Marine biologist Cassie Boulton considers Pride and Prejudice to be her favorite book, but Cassie has no patience when a modern-day Mr. Darcy appears in her lab. Calder Westing III doesn’t seem to offer anything more than famous family name, but he can’t get enough of Cassie Boulton. Frustrated by Cassie’s evasions, Calder tells her about his feelings the only way she’ll let him-by rewriting her favorite book, with the two of them in the roles of Mr. Darcy and Elizabeth Bennet. The ending, though, is up to Cassie.
Truth be told, I was all ready to fall in love with this “modern love story, Pride and Prejudice style” right up until the point where Cassie gets her hands on a copy of Pride and Presumption, Calder’s retelling of Austen’s beloved classic. His retelling is just awful — a watered down version of Pemberley by Sea — even though it’s supposed to be by an acclaimed author. If your character is going to be a prize-winning author, their material needs to at least sound like something that would fly off the shelves, let alone read like an award-winning novel.
And as the story continued, the plot became even more frustrating and less unique, the character development ceased, and politics became the main subject, which left me wondering what had happened. I loved the beginning and most of the middle, especially the spark between Cassie and Calder and Calder himself, and could totally see it as a retelling that still had its own charms. But by the last few chapters, I was ready for Pemberley by the Sea to be over.

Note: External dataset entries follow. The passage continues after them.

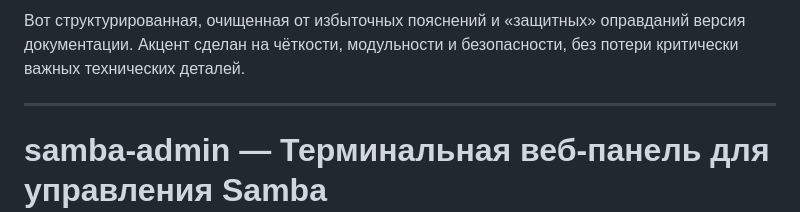
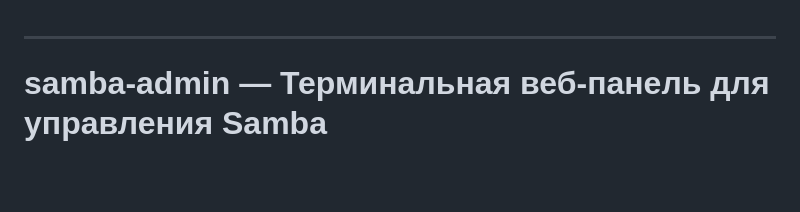
Before and after one commit to lukomsky85/samba-admin-panel, a Markdown page: README.md, the part around the change. GitHub-like rendering; blank space fills up the shorter version.

Commit message:
🚀 Initial commit

```diff
--- a/README.md
+++ b/README.md
@@ -1,5 +1,3 @@
-Вот структурированная, очищенная от избыточных пояснений и «защитных» оправданий версия документации. Акцент сделан на чёткости, модульности и безопасности, без потери критически важных технических деталей.
-
 ---
 
 # samba-admin — Терминальная веб-панель для управления Samba
```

- Reynolds, Abigail. Pemberley by the Sea. New York: Sourcebooks Landmark, 2008. Originally published 2007. Print. 432 pgs. ISBN: 9781402213564. Source: PaperBackSwap.